▶ RECORDS SHOWN:
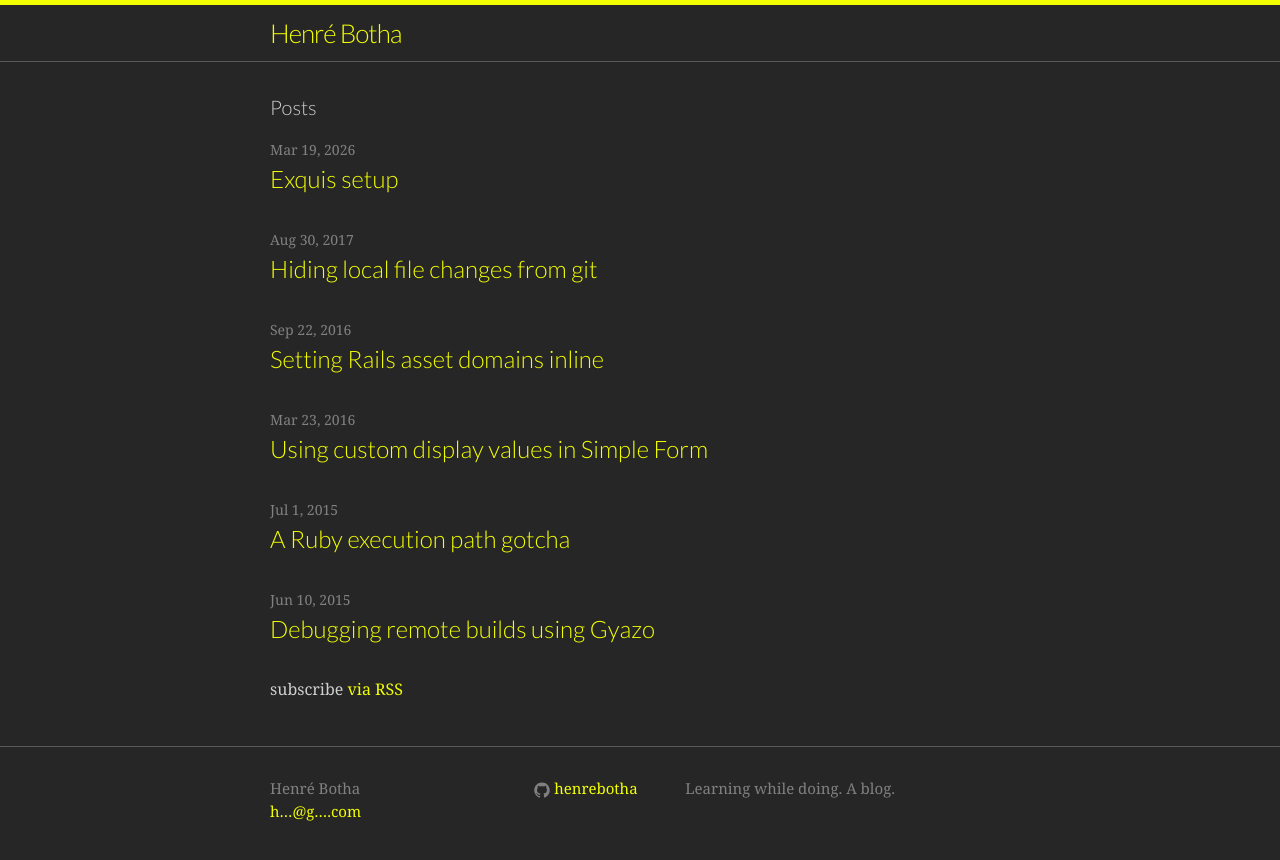
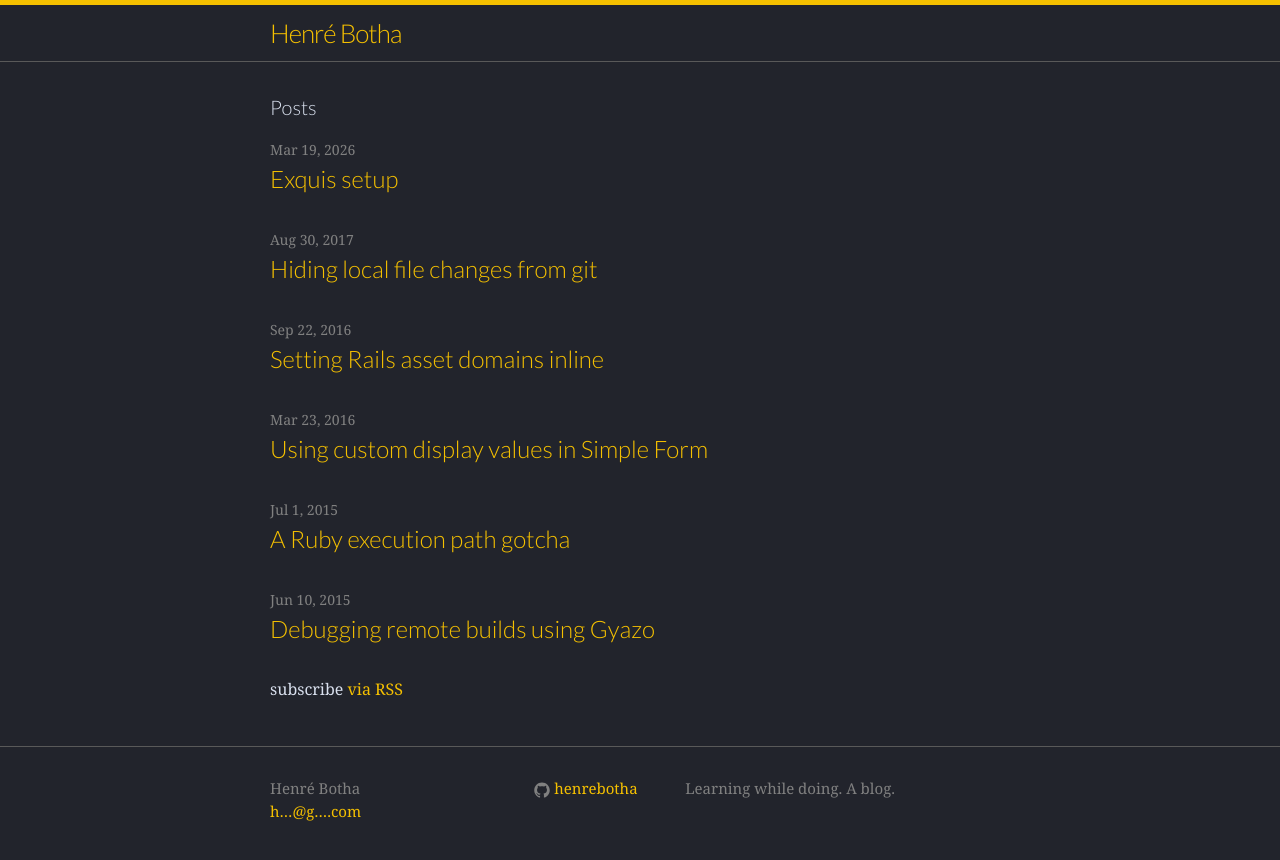
Before and after one commit to henrebotha/henrebotha.github.io, a Jekyll site: the page built from index.html, in a window 1280 px wide. Shown: the top 860 px of the page. Built offline with Jekyll 4.4.1, drawn with Linux system fonts in a browser that asks for light colours.

Commit message:
Update colours

```diff
--- a/css/main.scss
+++ b/css/main.scss
@@ -13,9 +13,9 @@
 
 $spacing-unit:     30px;
 
-$text-color:       hsla(0, 0%, 81%, 1.0);
-$background-color: hsla(0, 0%, 15%, 1);
-$brand-color:      hsla(63, 100%, 50%, 1.0);
+$text-color:       #d9e0ee;
+$background-color: #22242c;
+$brand-color:      #f5c000;
 
 $grey-color:       hsla(0, 0%, 50%, 1.0);
 $grey-color-border: darken($grey-color, 15%);
```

▶ HOW TO COMPLETE THIS TASK: Go over the data and return every line that includes the word "colours".

▶ ANSWER FOR THIS EXERCISE:
Before and after one commit to henrebotha/henrebotha.github.io, a Jekyll site: the page built from index.html, in a window 1280 px wide. Shown: the top 860 px of the page. Built offline with Jekyll 4.4.1, drawn with Linux system fonts in a browser that asks for light colours.
Update colours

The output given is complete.